How to Start Your Own Pancake House
Growth Trends for Related Jobs
According to the U.S. Bureau of Labor Statistics, "in 2008, there were 546,300 privately owned food service and drinking places across the United States." Even the smallest town often has some form of eating establishment. Breakfast food restaurants, as a niche market, have developed a following throughout the day. A few large, national restaurant chains specialize in pancakes and waffles. You can open one yourself with some general restaurant experience, business savvy and careful planning.
Find a niche in the pancake house market. If you are locating your restaurant in a large city, you will have significant competition from franchised giants in the market. Creatively design your menu and atmosphere to be a memorable eating experience for your patrons. Find an idea that stands out from the rest, such as offering 20 types of syrup or an innovative menu item such as a deep-fried pancake "pig in a blanket".

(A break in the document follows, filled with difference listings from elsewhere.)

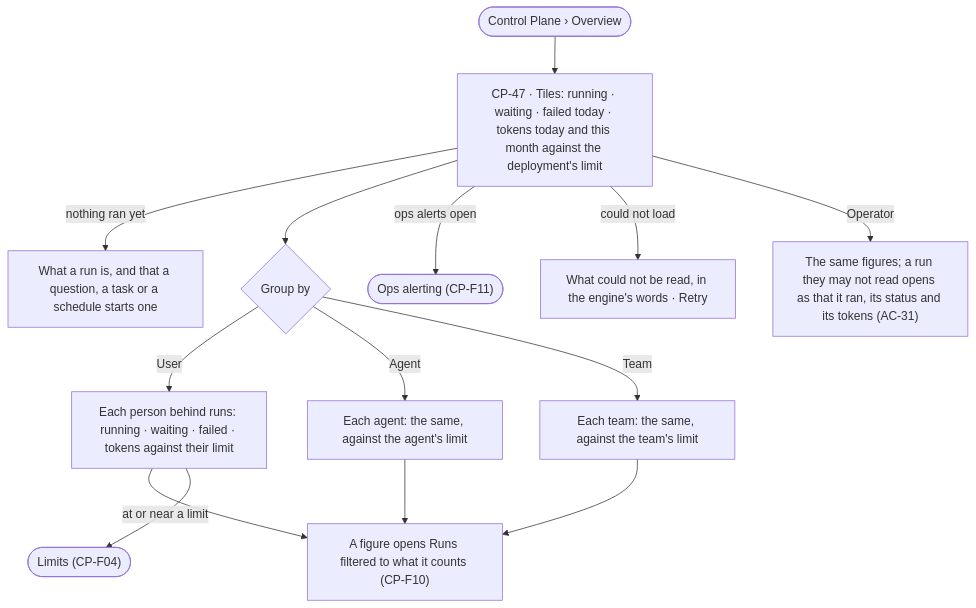
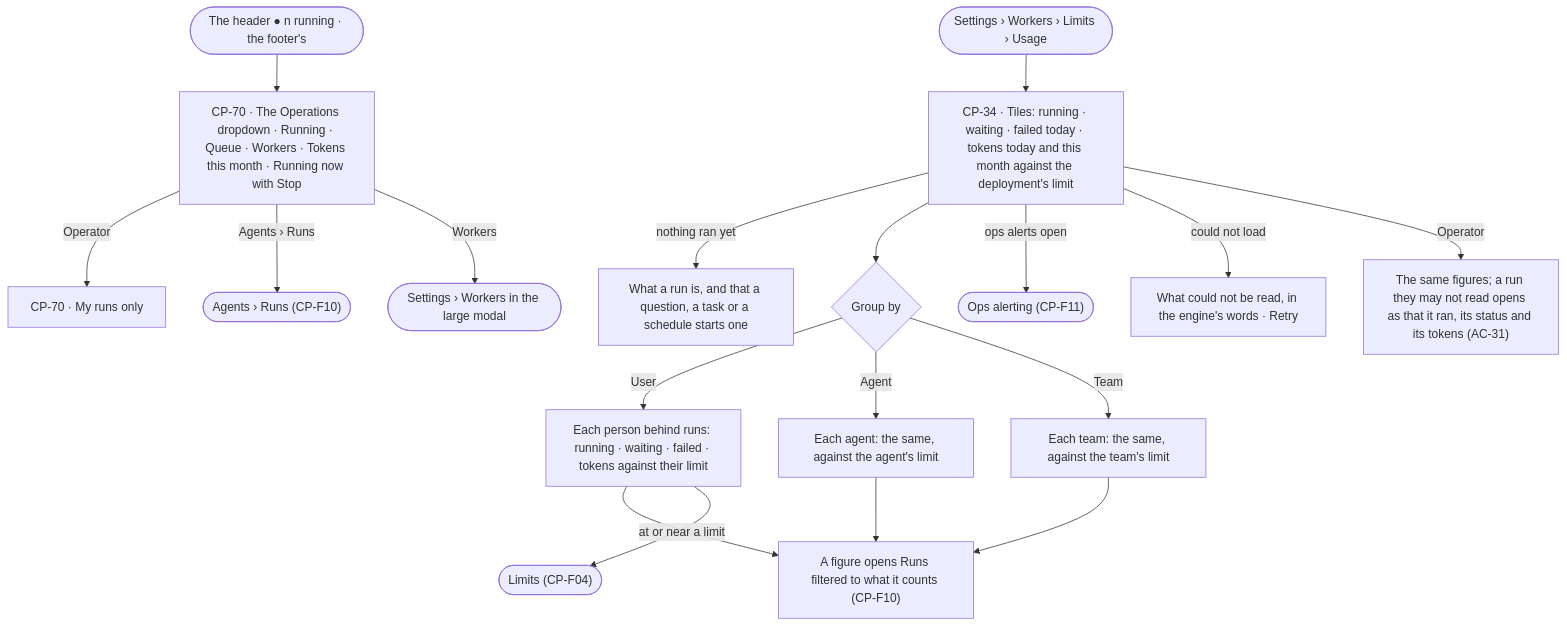
Before and after one commit to invana/invana: the diagram in specs/os/control/features/CP-F09-overview/feature.md, drawn with Mermaid. The commit also changed other lines of this file and 456 other files, not shown here.

````diff
--- a/specs/os/control/features/CP-F09-overview/feature.md
+++ b/specs/os/control/features/CP-F09-overview/feature.md
@@ -24,16 +26,20 @@
 ```mermaid
 flowchart TD
-  s([Control Plane › Overview]) --> o["CP-47 · Tiles: running · waiting · failed today · tokens today and this month against the deployment's limit"]
+  h([The header ● n running · the footer's]) --> od["CP-70 · The Operations dropdown · Running · Queue · Workers · Tokens this month · Running now with Stop"]
+  od -->|Operator| odo["CP-70 · My runs only"]
+  od -->|Agents › Runs| runs(["Agents › Runs (CP-F10)"])
+  od -->|Workers| set(["Settings › Workers in the large modal"])
+  s([Settings › Workers › Limits › Usage]) --> o["CP-34 · Tiles: running · waiting · failed today · tokens today and this month against the deployment's limit"]
   o -->|nothing ran yet| e["What a run is, and that a question, a task or a schedule starts one"]
   o --> g{"Group by"}
   g -->|User| u["Each person behind runs: running · waiting · failed · tokens against their limit"]
   g -->|Agent| a["Each agent: the same, against the agent's limit"]
   g -->|Team| t["Each team: the same, against the team's limit"]
   u --> f["A figure opens Runs filtered to what it counts (CP-F10)"]
   a --> f
   t --> f
   o -->|ops alerts open| al(["Ops alerting (CP-F11)"])
   u -->|at or near a limit| lim(["Limits (CP-F04)"])
   o -->|could not load| fl["What could not be read, in the engine's words · Retry"]
   o -->|Operator| op["The same figures; a run they may not read opens as that it ran, its status and its tokens (AC-31)"]
 ```
````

Write a thorough business plan that not only explains how your business will operate and expand, but shows you understand the restaurant business. List industry-related concerns, describe cash flow projections and detail general business functions.
Apply for financing with your completed business plan. It is common to need between $100,000 and $500,000 or more, depending on the equipment you need and the cost of buying or leasing your location. Allow for working capital because it takes time to train employees, design your space, and open.
Apply for an Employer Identification Number at IRS.gov and a state sales tax license at your Secretary of State. These allow you to hire employees and set up a business checking account to pay contractors, food suppliers and buy supplies from your loan proceeds.
Buy your grills, restaurant supplies, cookware and other necessary items. Buy and install tables, booths, a sound system and your point-of-sale system.
Install a communication system to advise cooks of orders. This might be automated or by paper, but it must work well and allow detailed orders.
Design your menu professionally. Determine your required profit margin, and price your menu items accordingly, taking into account marketing and daily specials. Print in full color and with lamination to protect it from being soiled.
Hire professional cooks, and solicit them for menu ideas. Hire greeting staff and table attenders. Require solid customer service skills in these positions.
Contact the health inspector's office at your city hall to inspect your location and explain the future inspection process. Contact your city government for your merchant's permit and general business inspection.
Practice efficiency in buying in bulk. Stock large quantities of staples such as flour and syrup by buying more when the price is lower. Forbes magazine suggests estimating a 5 percent profit margin after food, payroll and marketing efforts.
Survey your customers on menu items before and after you are open. Study your customer, and market to that demographic.
Contact your insurance agent to buy industry-specific insurance. Maintain strong cleanliness standards as fines and related bad publicity can close your business.
- U.S. Small Business Administration: Starting & Managing a Business
- U.S. Internal Revenue Service: Apply for an Employer Identification Number (EIN) Online
- Forbes: How To Run A Restaurant: Start-Up Costs; Maureen Farrell; February 2, 2007
- Boston.com: Our Journey From Passionate Amateurs to Pros
- U.S. Bureau of Labor Statistics: Food Service Managers